*Records for this exercise*:
* * *
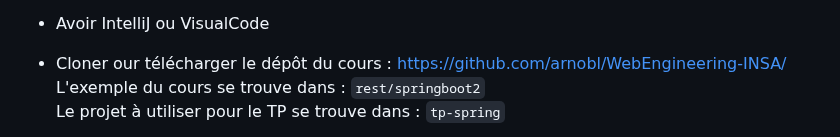
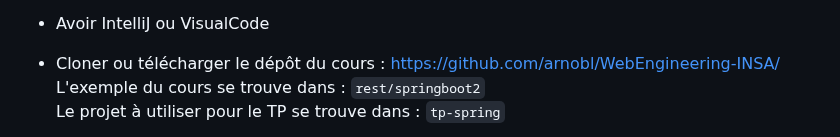
Before and after one commit to arnobl/WebEngineering-INSA, a Markdown page: tp-spring/README.md, the part around the change. GitHub-like rendering.

```diff
--- a/tp-spring/README.md
+++ b/tp-spring/README.md
@@ -77,7 +77,7 @@ et dans votre navigateur aller sur la page http://localhost:1024.
 
 - Avoir IntelliJ ou VisualCode<br/>
 
-- Cloner our télécharger le dépôt du cours : https://github.com/arnobl/WebEngineering-INSA/<br/>
+- Cloner ou télécharger le dépôt du cours : https://github.com/arnobl/WebEngineering-INSA/<br/>
 L'exemple du cours se trouve dans : `rest/springboot2`<br/>
 Le projet à utiliser pour le TP se trouve dans : `tp-spring`
 
```
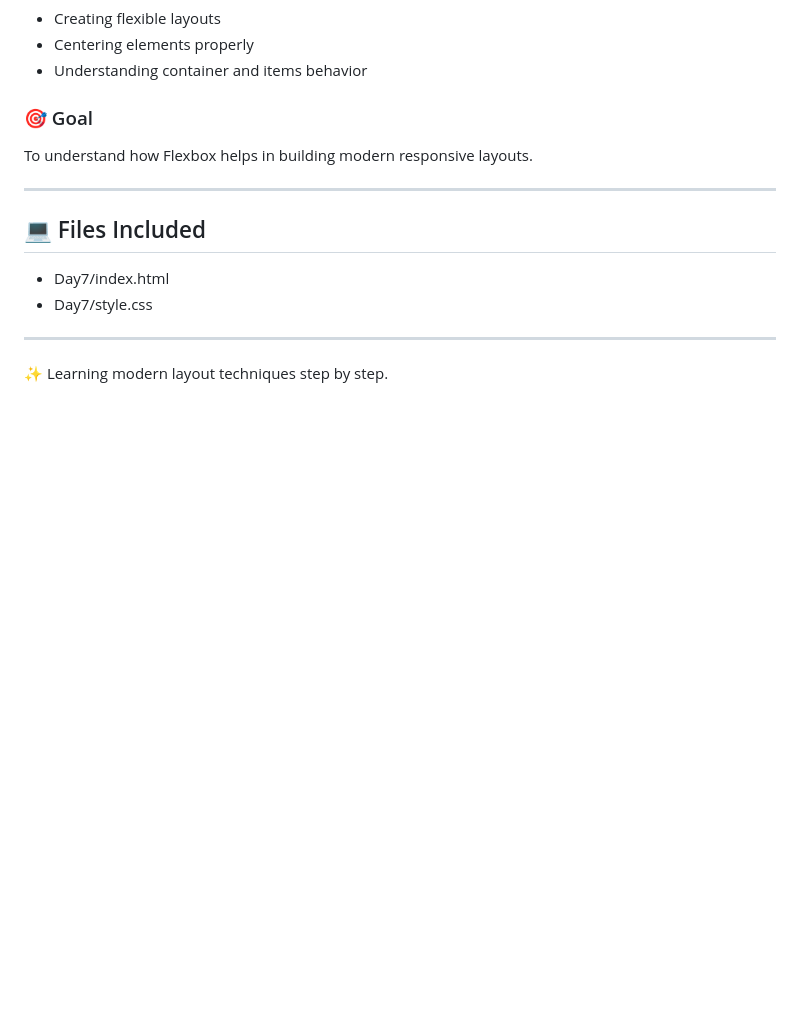
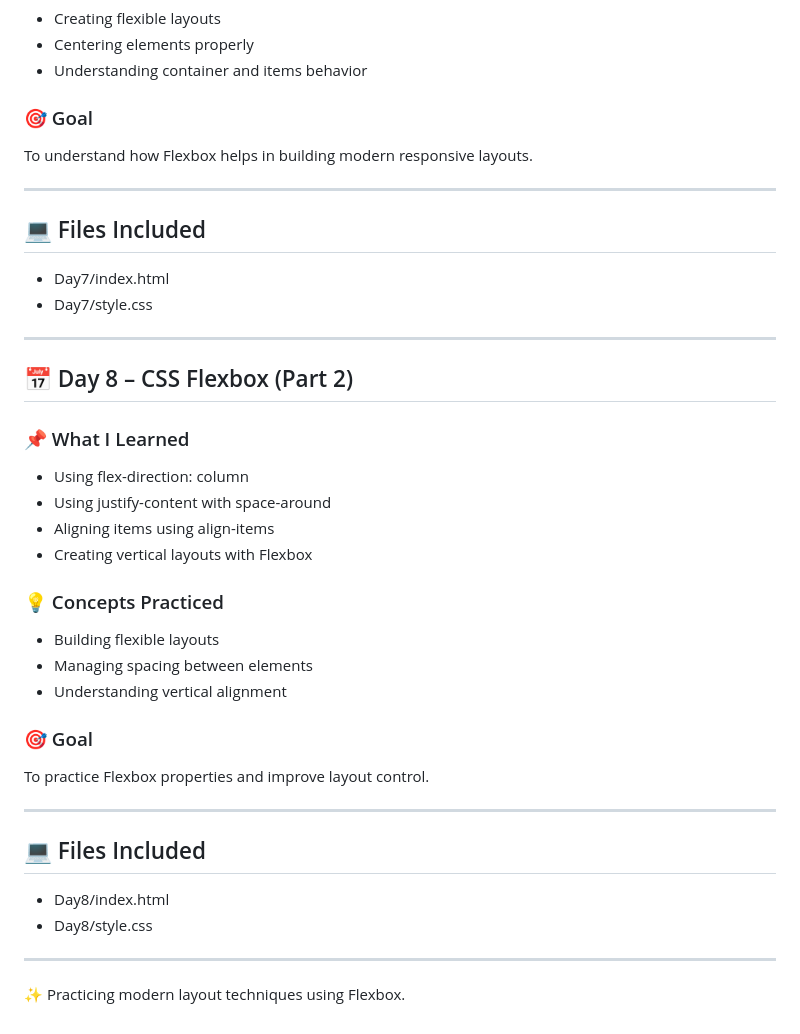
Before and after one commit to vedha13cs/CSS-Learning, a Markdown page: README.md, the part around the change. GitHub-like rendering; blank space fills up the shorter version.

Commit message:
Update README with Day 8 CSS Flexbox details
Added content for Day 8 focusing on CSS Flexbox techniques.

```diff
--- a/README.md
+++ b/README.md
@@ -170,4 +170,28 @@ To understand how Flexbox helps in building modern responsive layouts.
 
 ---
 
-✨ Learning modern layout techniques step by step.
+## 📅 Day 8 – CSS Flexbox (Part 2)
+
+### 📌 What I Learned
+- Using flex-direction: column
+- Using justify-content with space-around
+- Aligning items using align-items
+- Creating vertical layouts with Flexbox
+
+### 💡 Concepts Practiced
+- Building flexible layouts
+- Managing spacing between elements
+- Understanding vertical alignment
+
+### 🎯 Goal
+To practice Flexbox properties and improve layout control.
+
+---
+
+## 💻 Files Included
+- Day8/index.html
+- Day8/style.css
+
+---
+
+✨ Practicing modern layout techniques using Flexbox.
```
* * *
*Problem to work on*: The records above are to be duplicated exactly, pictures left out.

*Exercise result*:
Before and after one commit to arnobl/WebEngineering-INSA, a Markdown page: tp-spring/README.md, the part around the change. GitHub-like rendering.

```diff
--- a/tp-spring/README.md
+++ b/tp-spring/README.md
@@ -77,7 +77,7 @@ et dans votre navigateur aller sur la page http://localhost:1024.
 
 - Avoir IntelliJ ou VisualCode<br/>
 
-- Cloner our télécharger le dépôt du cours : https://github.com/arnobl/WebEngineering-INSA/<br/>
+- Cloner ou télécharger le dépôt du cours : https://github.com/arnobl/WebEngineering-INSA/<br/>
 L'exemple du cours se trouve dans : `rest/springboot2`<br/>
 Le projet à utiliser pour le TP se trouve dans : `tp-spring`
 
```
Before and after one commit to vedha13cs/CSS-Learning, a Markdown page: README.md, the part around the change. GitHub-like rendering; blank space fills up the shorter version.

Commit message:
Update README with Day 8 CSS Flexbox details
Added content for Day 8 focusing on CSS Flexbox techniques.

```diff
--- a/README.md
+++ b/README.md
@@ -170,4 +170,28 @@ To understand how Flexbox helps in building modern responsive layouts.
 
 ---
 
-✨ Learning modern layout techniques step by step.
+## 📅 Day 8 – CSS Flexbox (Part 2)
+
+### 📌 What I Learned
+- Using flex-direction: column
+- Using justify-content with space-around
+- Aligning items using align-items
+- Creating vertical layouts with Flexbox
+
+### 💡 Concepts Practiced
+- Building flexible layouts
+- Managing spacing between elements
+- Understanding vertical alignment
+
+### 🎯 Goal
+To practice Flexbox properties and improve layout control.
+
+---
+
+## 💻 Files Included
+- Day8/index.html
+- Day8/style.css
+
+---
+
+✨ Practicing modern layout techniques using Flexbox.
```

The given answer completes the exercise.